• **Listed entries**:
+-------+
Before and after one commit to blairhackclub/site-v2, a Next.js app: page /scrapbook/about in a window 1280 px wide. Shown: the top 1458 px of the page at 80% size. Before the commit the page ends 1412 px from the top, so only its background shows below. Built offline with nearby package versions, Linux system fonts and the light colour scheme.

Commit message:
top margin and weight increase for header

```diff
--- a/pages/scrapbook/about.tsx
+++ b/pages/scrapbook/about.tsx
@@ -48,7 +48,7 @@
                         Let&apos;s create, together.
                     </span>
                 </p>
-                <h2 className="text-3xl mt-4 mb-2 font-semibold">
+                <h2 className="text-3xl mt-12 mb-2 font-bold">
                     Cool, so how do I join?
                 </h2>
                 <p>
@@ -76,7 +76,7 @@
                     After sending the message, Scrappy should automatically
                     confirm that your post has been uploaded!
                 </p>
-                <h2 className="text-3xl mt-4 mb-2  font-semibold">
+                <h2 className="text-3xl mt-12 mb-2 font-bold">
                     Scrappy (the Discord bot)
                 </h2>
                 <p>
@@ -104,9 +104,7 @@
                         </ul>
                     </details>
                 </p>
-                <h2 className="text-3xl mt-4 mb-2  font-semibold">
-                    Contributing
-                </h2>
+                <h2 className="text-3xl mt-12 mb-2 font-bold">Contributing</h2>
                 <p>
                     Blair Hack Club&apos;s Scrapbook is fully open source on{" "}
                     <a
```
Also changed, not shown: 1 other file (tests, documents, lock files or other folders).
+-------+
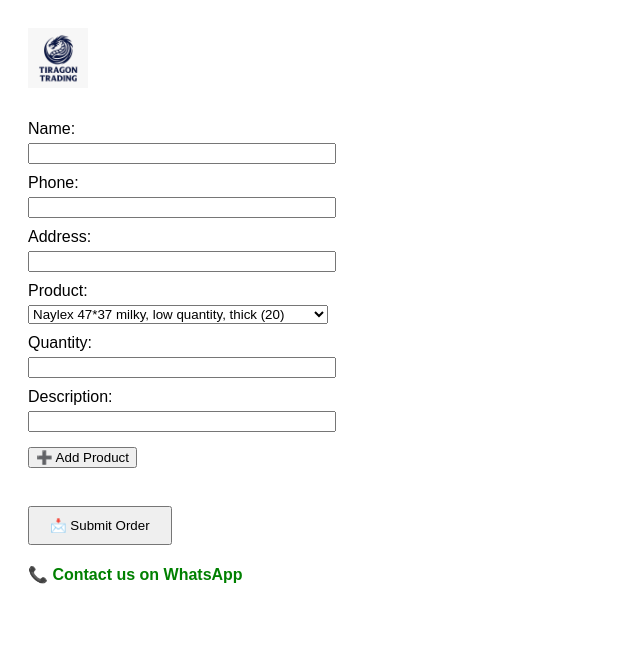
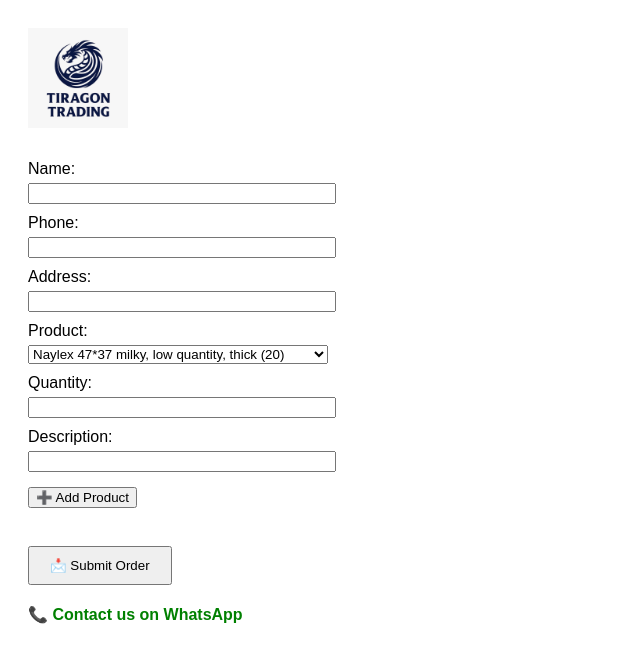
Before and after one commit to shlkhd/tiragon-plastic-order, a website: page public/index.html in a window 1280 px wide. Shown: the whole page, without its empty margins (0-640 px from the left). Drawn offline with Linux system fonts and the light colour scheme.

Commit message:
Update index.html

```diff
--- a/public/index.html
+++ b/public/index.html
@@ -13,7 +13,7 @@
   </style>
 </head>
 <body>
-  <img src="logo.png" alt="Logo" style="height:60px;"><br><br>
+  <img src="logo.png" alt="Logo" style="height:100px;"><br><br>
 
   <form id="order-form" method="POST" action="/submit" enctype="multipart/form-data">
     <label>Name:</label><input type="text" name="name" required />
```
+-------+
• **What the task asks**:
For the word "text", say how many lines of the data include it, with nothing else in the reply.

• **Written solution**:
7